During these long years of the bankruptcy that my family and I have been grappling with, I have experienced this feeling several times. I can visualize myself as that boxer in the ring, taking blow after blow, unable to roll with the punches at times or even deliver a few at other times. But I refuse to capitulate or give up. I can’t say exactly why I refuse to give up. There may be multiple reasons. I believe a lot in myself and the work we do. My wife and soulmate too shares that belief – so that definitely helps. And so do my two children. But even then, sometimes, you cannot escape that feeling of being alone – up against a formidable Life situation! I for sure do feel guilty at times for taking the decisions I have taken in the past that have led to what we are having to face now. That’s when the feeling of being alone is at its peak. Everytime I feel this way though, I quickly direct my attention to count the blessings in my Life and celebrate the companionship of my wife and children. It always pulls me out from the depths of darkness and hopelessness.
I do recognize that many people in Life may not even have the blessing I have – of a loving, compassionate, understanding and believing family. And they may find themselves alone – beaten by Life! For all of you out there who, like me (and my family), are left numbed by Life’s challenges, here are a few lines to perk you up this Monday morning from Bachchan’s father, the venerable poet Harivansh Rai Bachchan (1907~2003):
Asaflta ek chunauti hai, ise sweekar karo,

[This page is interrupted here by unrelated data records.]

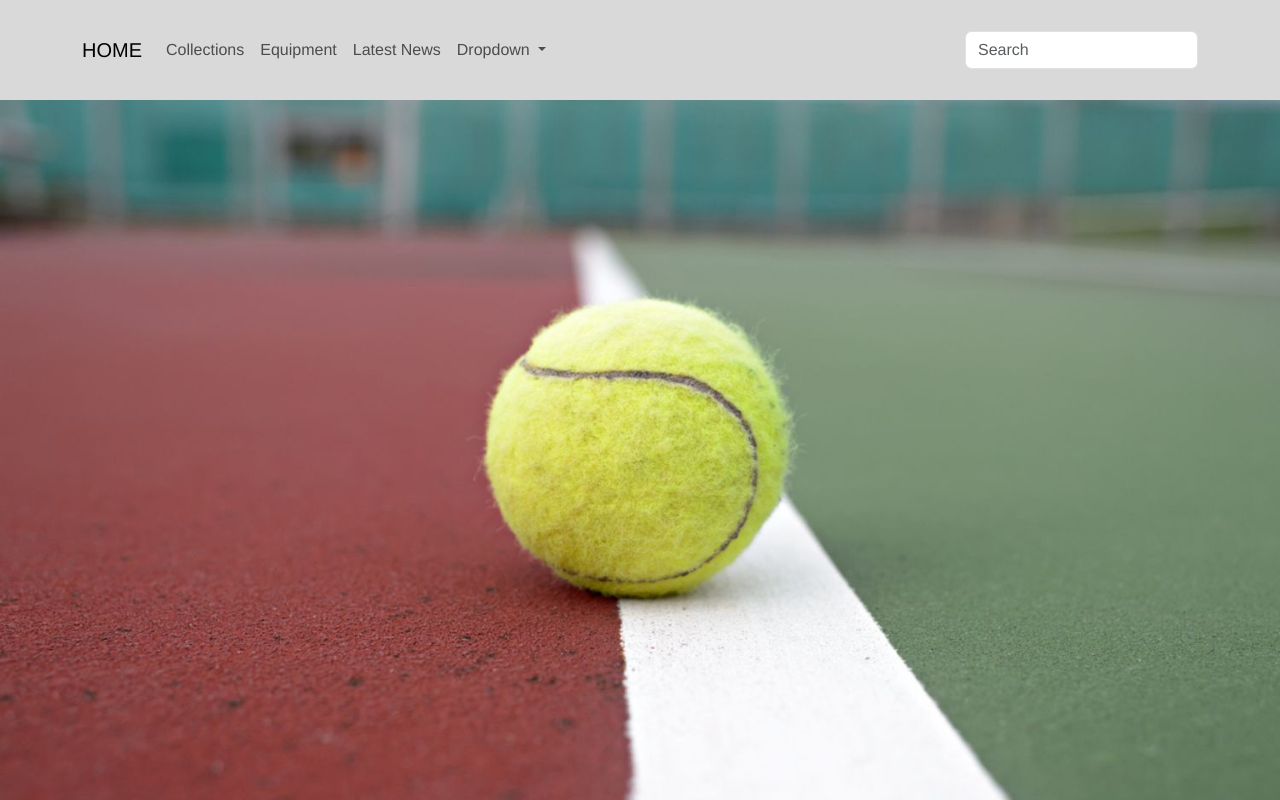
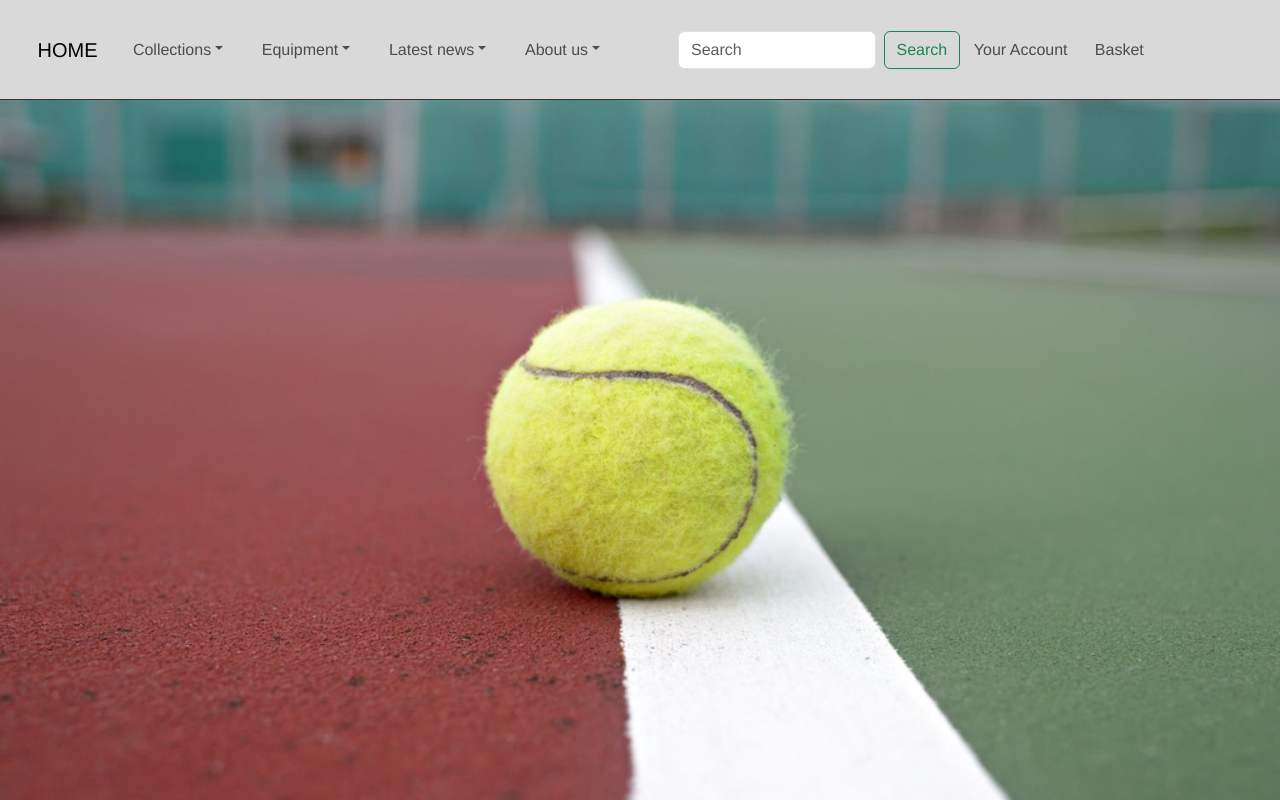
Before and after one commit to Mr-R-b0t/tenis-fiesta, a Vue app in the folder front/: page /#/ in a window 1280 px wide. Built offline with nearby package versions, Linux system fonts and the light colour scheme.

Commit message:
update of navbar

```diff
--- a/front/src/components/NavBar.vue
+++ b/front/src/components/NavBar.vue
@@ -1,32 +1,49 @@
 <template>
-        <nav class="navbar fixed-top navbar-expand-md justify-content-between">
-            <div class="container">
+    <nav class="navbar fixed-top navbar-expand-lg ">
+        <div class="container-fluid">
             <router-link to="/" class="navbar-brand">HOME</router-link>
             <button class="navbar-toggler" type="button" data-toggle="collapse" data-target="#navbarNavDropdown" aria-controls="navbarNavDropdown" aria-expanded="false" aria-label="Toggle navigation">
                 <span class="navbar-toggler-icon"></span>
             </button>
             <div class="collapse navbar-collapse justify-content-between" id="navbarNavDropdown">
-                    <ul class="navbar-nav">
-                        <li class="nav-item active">
-                            <a class="nav-link" href="#">Collections</a>
-                        </li>
-                        <li class="nav-item">
-                            <a class="nav-link" href="#">Equipment</a>
-                        </li>
-                        <li class="nav-item">
-                            <a class="nav-link" href="#">Latest News</a>
+                <ul class="navbar-nav d-flex w-50">
+                    <li class="nav-item dropdown">
+                        <a class="nav-link dropdown-toggle" href="#" role="button" id="navbarDropdownMenuLink" data-toggle="dropdown" aria-expanded="false">Collections</a>
+                        <ul class="dropdown-menu" aria-labelledby="navbarDropdownMenuLink">
+                            <li><a class="dropdown-item" href="#">Action</a></li>
+                            <li><a class="dropdown-item" href="#">Another action</a></li>
+                        </ul>
                     </li>
                     <li class="nav-item dropdown">
-                            <a class="nav-link dropdown-toggle" href="/" id="navbarDropdownMenuLink" data-toggle="dropdown" aria-haspopup="true" aria-expanded="false"> Dropdown </a>
+                        <a class="nav-link dropdown-toggle" href="#" role="button" id="navbarDropdownMenuLink" data-toggle="dropdown" aria-expanded="false">Equipment</a>
+                        <ul class="dropdown-menu" aria-labelledby="navbarDropdownMenuLink">
+                            <li><a class="dropdown-item" href="#">Action</a></li>
+                            <li><a class="dropdown-item" href="#">Another action</a></li>
+                        </ul>
+                    </li>
+                    <li class="nav-item dropdown">
+                        <a class="nav-link dropdown-toggle" href="#" role="button" id="navbarDropdownMenuLink" data-toggle="dropdown" aria-expanded="false">Latest news</a>
+                        <ul class="dropdown-menu" aria-labelledby="navbarDropdownMenuLink">
+                            <li><a class="dropdown-item" href="#">Action</a></li>
+                            <li><a class="dropdown-item" href="#">Another action</a></li>
+                        </ul>
+                    </li>
+                    <li class="nav-item dropdown">
+                        <a class="nav-link dropdown-toggle" href="#" role="button" id="navbarDropdownMenuLink" data-toggle="dropdown" aria-expanded="false">About us</a>
                         <ul class="dropdown-menu" aria-labelledby="navbarDropdownMenuLink">
                             <li><a class="dropdown-item" href="#">Action</a></li>
                             <li><a class="dropdown-item" href="#">Another action</a></li>
                         </ul>
                     </li>
                 </ul>
-                    <form class="form-inline my-2 my-md-0">
-                        <input class="form-control" type="text" placeholder="Search" aria-label="Search">
+                <form class="d-flex w-25" role="search">
+                    <input class="form-control me-2" type="search" placeholder="Search" aria-label="Search">
+                    <button class="btn btn-outline-success" type="submit">Search</button>
                 </form>
+                <ul class="navbar-nav w-25">
+                    <li class="nav-item"><a href="#" class="nav-link">Your Account</a></li>
+                    <li class="nav-item"><a href="#" class="nav-link">Basket</a></li>
+                </ul>
             </div>
         </div>
     </nav>
@@ -37,17 +54,21 @@ export default {
   name: 'NavBar'
 }
 </script>
-<style>
+<style scoped>
 nav{
     height: 100px;
     background-color: #d9d9d9;
+    padding: 0% 2%;
+    border-bottom: solid 1px #353535;
 }
-navbar-nav li:hover > ul.dropdown-menu {
-    display: block;
-}
-/* rotate caret on hover */
-.dropdown-menu > li > a:hover:after {
-    text-decoration: underline;
-    transform: rotate(-90deg);
+
+.navbar .nav-item .dropdown-menu { display: none; }
+.navbar-nav .nav-item:hover  .dropdown-menu { display: flex; flex-direction: column; }
+.navbar-nav .nav-item {padding: 8% 2%;}
+.navbar .nav-item .dropdown-menu {
+    margin-top: 30px;
+    min-height: 100px;
+    background-color: #d9d9d9;
+    border-bottom: solid 1px #353535;
 }
 </style>
```
Lines whose indentation alone changed are shown as unchanged.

Kya kami reh gayi, dekho aur sudhar karo.

Jab tak na safal ho, neend chain ko tyago tum,

Sangharsh ka maidan chhodkar mat bhago tum.

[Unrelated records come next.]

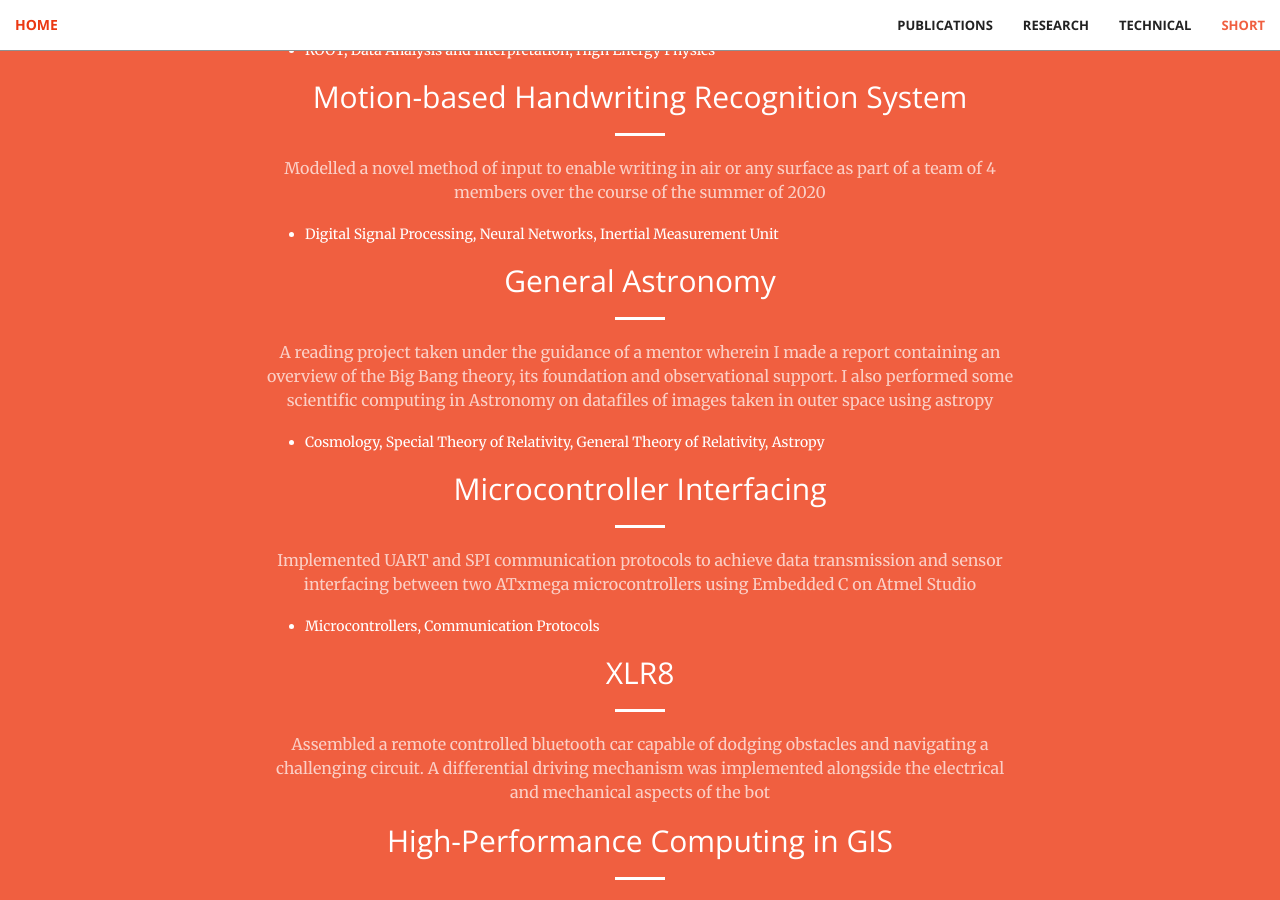
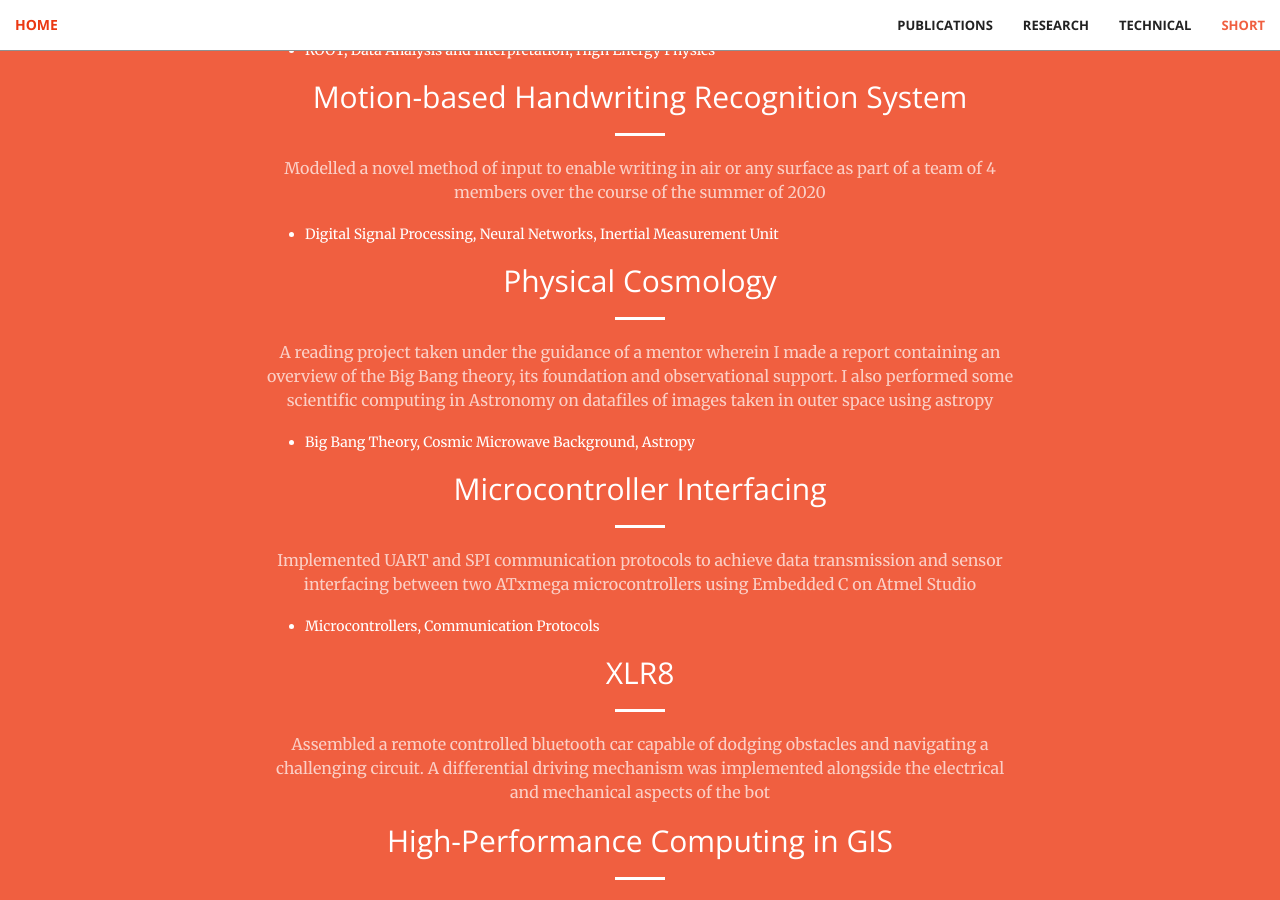
Before and after one commit to aravindbharathi/aravindbharathi.github.io, a Jekyll site: the page projects/index.html, which Jekyll copies as it is, in a window 1280 px wide and 900 px high, scrolled down 4048 px. Built offline with Jekyll 4.4.1, drawn with Linux system fonts in a browser that asks for light colours.

Commit message:
Update index.html

```diff
--- a/projects/index.html
+++ b/projects/index.html
@@ -296,13 +296,13 @@
                         <li>Digital Signal Processing, Neural Networks, Inertial Measurement Unit</li>
                       </ul>
                     </p>
-                    <h2 class="section-heading">General Astronomy</h2>
+                    <h2 class="section-heading">Physical Cosmology</h2>
                     <hr class="light">
                     <p class="text-faded">
                       A reading project taken under the guidance of a mentor wherein I made a report containing an overview of the Big Bang theory, its foundation and
                       observational support. I also performed some scientific computing in Astronomy on datafiles of images taken in outer space using astropy
                       <ul align = "left">
-                        <li>Cosmology, Special Theory of Relativity, General Theory of Relativity, Astropy</li>
+                        <li>Big Bang Theory, Cosmic Microwave Background, Astropy</li>
                       </ul>
                     </p>
                     <h2 class="section-heading">Microcontroller Interfacing</h2>
```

It means:
Failure is a challenge – accept it
Look for what you need to change/improve about yourself/the situation
Until you succeed (in your endeavor) forget about rest and sleep – be at it relentlessly
Don’t run away from the challenge
So there may well be times when you may be alone in Life. Accept it. And Life may well be unreasonable. Face it. Only when you soldier on – can you get to what you dream of and go where no one else has ever gone before!